The role of effectors of biotrophic and hemibiotrophic fungi in infection
Article first published online: 14 SEP 2011
© 2011 Blackwell Publishing Ltd
Volume 13, Issue 12, pages 1849–1857, December 2011
How to Cite
Koeck, M., Hardham, A. R. and Dodds, P. N. (2011), The role of effectors of biotrophic and hemibiotrophic fungi in infection. Cellular Microbiology, 13: 1849–1857. doi: 10.1111/j.1462-5822.2011.01665.x
- Issue published online: 15 NOV 2011
- Article first published online: 14 SEP 2011
- Accepted manuscript online: 16 AUG 2011 11:47AM EST
- Received 30 June, 2011; revised 10 August, 2011; accepted 10 August, 2011.
Biotrophic and hemibiotrophic fungi are successful groups of plant pathogens that require living plant tissue to survive and complete their life cycle.

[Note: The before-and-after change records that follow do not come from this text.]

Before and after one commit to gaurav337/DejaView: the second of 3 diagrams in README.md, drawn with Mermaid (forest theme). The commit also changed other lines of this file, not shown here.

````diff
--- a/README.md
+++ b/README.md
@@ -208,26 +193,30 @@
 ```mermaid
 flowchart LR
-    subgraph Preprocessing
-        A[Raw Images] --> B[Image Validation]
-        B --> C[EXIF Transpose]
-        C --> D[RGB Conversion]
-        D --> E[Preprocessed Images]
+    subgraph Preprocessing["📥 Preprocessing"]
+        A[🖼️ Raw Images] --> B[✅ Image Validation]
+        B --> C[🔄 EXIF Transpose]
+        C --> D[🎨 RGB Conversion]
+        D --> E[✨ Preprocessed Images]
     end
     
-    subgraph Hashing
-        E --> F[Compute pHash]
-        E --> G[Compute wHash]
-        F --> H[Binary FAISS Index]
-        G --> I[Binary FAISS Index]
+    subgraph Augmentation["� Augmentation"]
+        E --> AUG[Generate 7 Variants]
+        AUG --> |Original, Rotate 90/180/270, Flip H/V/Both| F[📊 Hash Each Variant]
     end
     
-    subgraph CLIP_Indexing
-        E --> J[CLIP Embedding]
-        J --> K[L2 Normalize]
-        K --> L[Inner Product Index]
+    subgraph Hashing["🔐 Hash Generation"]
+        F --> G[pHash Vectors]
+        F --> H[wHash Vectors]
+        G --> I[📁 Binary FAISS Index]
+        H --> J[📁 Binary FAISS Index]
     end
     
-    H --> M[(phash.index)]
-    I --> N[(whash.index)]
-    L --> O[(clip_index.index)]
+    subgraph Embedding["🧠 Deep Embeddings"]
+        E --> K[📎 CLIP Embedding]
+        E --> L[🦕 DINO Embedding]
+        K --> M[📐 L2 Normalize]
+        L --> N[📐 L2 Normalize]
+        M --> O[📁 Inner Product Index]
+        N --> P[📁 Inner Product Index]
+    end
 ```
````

Members of these groups include the rust fungi and powdery mildews and species in the Ustilago, Cladosporium and Magnaporthe genera. Collectively, they represent some of the most destructive plant parasites, causing huge economic losses and threatening global food security. During plant infection, pathogens synthesize and secrete effector proteins, some of which are translocated into the plant cytosol where they can alter the host's response to the invading pathogen. In a successful infection, pathogen effectors facilitate suppression of the plant's immune system and orchestrate the reprogramming of the infected tissue so that it becomes a source of nutrients that are required by the pathogen to support its growth and development. This review summarizes our current understanding of the function of fungal effectors in infection.